*Task to carry out*. Copy out the records in full, word for word, without pictures.

[Input data Boundary: Start]

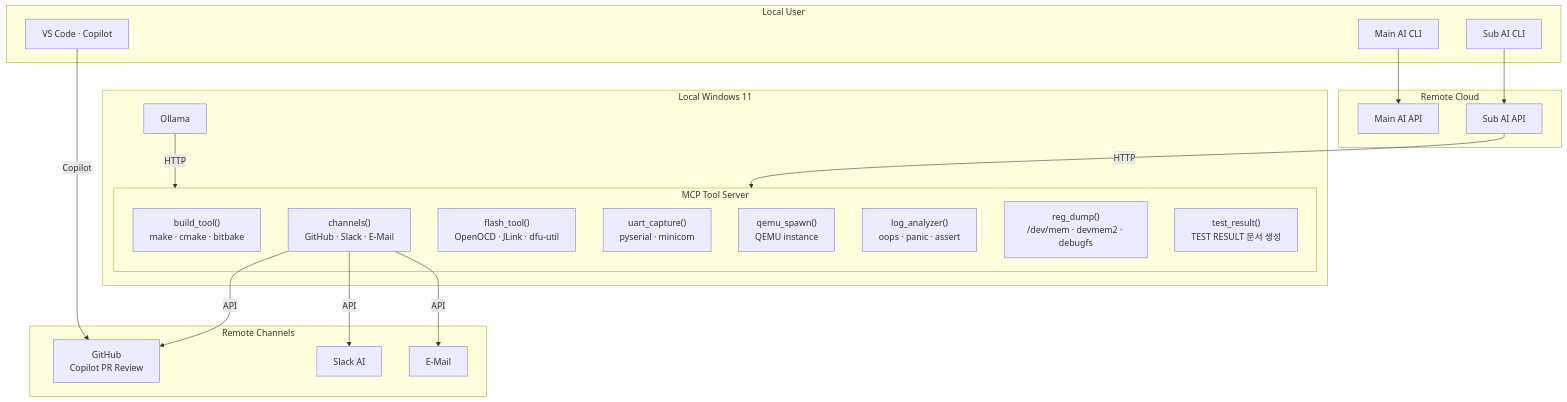
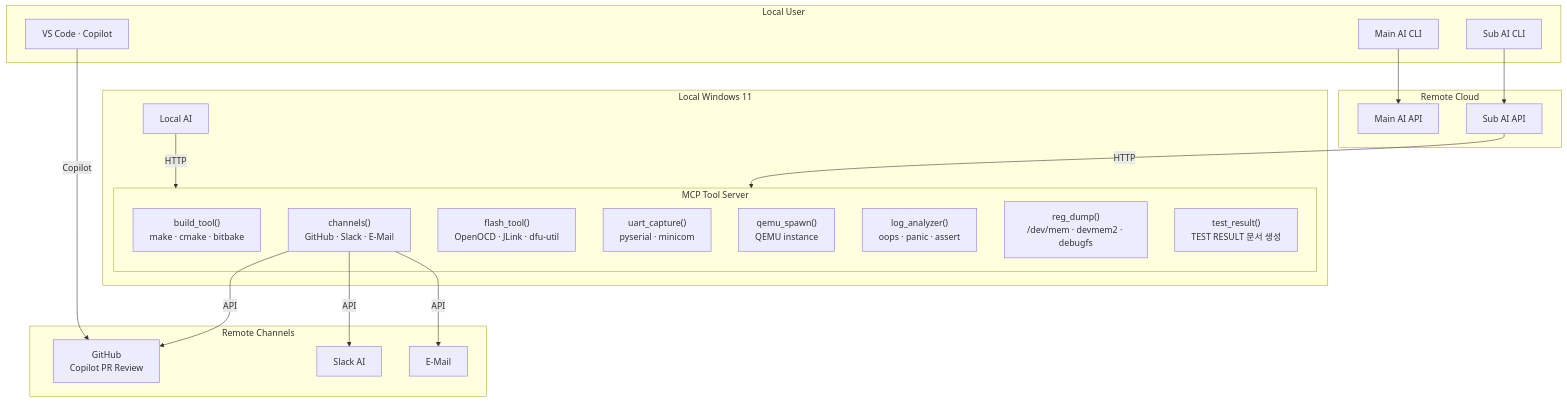
Before and after one commit to JeonghunLee/local-ai-agent-mcp: the second of 2 diagrams in docs/architecture/system-design.md, drawn with Mermaid. The commit also changed other lines of this file, not shown here.

````diff
--- a/docs/architecture/system-design.md
+++ b/docs/architecture/system-design.md
@@ -161,44 +161,44 @@
 ```mermaid
 graph TD
     subgraph UserCLI["Local User"]
         MainAICLI["Main AI CLI"]
         SubAICLI["Sub AI CLI"]
         VSCode["VS Code · Copilot"]
     end
 
     subgraph Remote["Remote Cloud"]
         MainAI["Main AI API"]
         SubAI["Sub AI API"]
     end
 
     subgraph LocalWindows["Local Windows 11"]
-        Ollama["Ollama"]
+        LocalAI["Local AI"]
         subgraph MCPTools["MCP Tool Server"]
             Build["build_tool()\nmake · cmake · bitbake"]
             Chan["channels()\nGitHub · Slack · E-Mail"]
             Flash["flash_tool()\nOpenOCD · JLink · dfu-util"]
             Uart["uart_capture()\npyserial · minicom"]
             Qemu["qemu_spawn()\nQEMU instance"]
             LogA["log_analyzer()\noops · panic · assert"]
             Reg["reg_dump()\n/dev/mem · devmem2 · debugfs"]
             TestR["test_result()\nTEST RESULT 문서 생성"]
         end
     end
 
     subgraph Channels["Remote Channels"]
         GitHub["GitHub\nCopilot PR Review"]
         Slack["Slack AI"]
         EMail["E-Mail"]        
     end
 
     MainAICLI --> MainAI
     SubAICLI --> SubAI
     VSCode -->|Copilot| GitHub
 
-    Ollama -->|HTTP| MCPTools
+    LocalAI -->|HTTP| MCPTools
     SubAI -->|HTTP| MCPTools
 
     Chan -->|API| GitHub
     Chan -->|API| Slack
     Chan -->|API| EMail    
 ```
````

[Input data Boundary: End]

*Answer box*.
Before and after one commit to JeonghunLee/local-ai-agent-mcp: the second of 2 diagrams in docs/architecture/system-design.md, drawn with Mermaid. The commit also changed other lines of this file, not shown here.

````diff
--- a/docs/architecture/system-design.md
+++ b/docs/architecture/system-design.md
@@ -161,44 +161,44 @@
 ```mermaid
 graph TD
     subgraph UserCLI["Local User"]
         MainAICLI["Main AI CLI"]
         SubAICLI["Sub AI CLI"]
         VSCode["VS Code · Copilot"]
     end
 
     subgraph Remote["Remote Cloud"]
         MainAI["Main AI API"]
         SubAI["Sub AI API"]
     end
 
     subgraph LocalWindows["Local Windows 11"]
-        Ollama["Ollama"]
+        LocalAI["Local AI"]
         subgraph MCPTools["MCP Tool Server"]
             Build["build_tool()\nmake · cmake · bitbake"]
             Chan["channels()\nGitHub · Slack · E-Mail"]
             Flash["flash_tool()\nOpenOCD · JLink · dfu-util"]
             Uart["uart_capture()\npyserial · minicom"]
             Qemu["qemu_spawn()\nQEMU instance"]
             LogA["log_analyzer()\noops · panic · assert"]
             Reg["reg_dump()\n/dev/mem · devmem2 · debugfs"]
             TestR["test_result()\nTEST RESULT 문서 생성"]
         end
     end
 
     subgraph Channels["Remote Channels"]
         GitHub["GitHub\nCopilot PR Review"]
         Slack["Slack AI"]
         EMail["E-Mail"]        
     end
 
     MainAICLI --> MainAI
     SubAICLI --> SubAI
     VSCode -->|Copilot| GitHub
 
-    Ollama -->|HTTP| MCPTools
+    LocalAI -->|HTTP| MCPTools
     SubAI -->|HTTP| MCPTools
 
     Chan -->|API| GitHub
     Chan -->|API| Slack
     Chan -->|API| EMail    
 ```
````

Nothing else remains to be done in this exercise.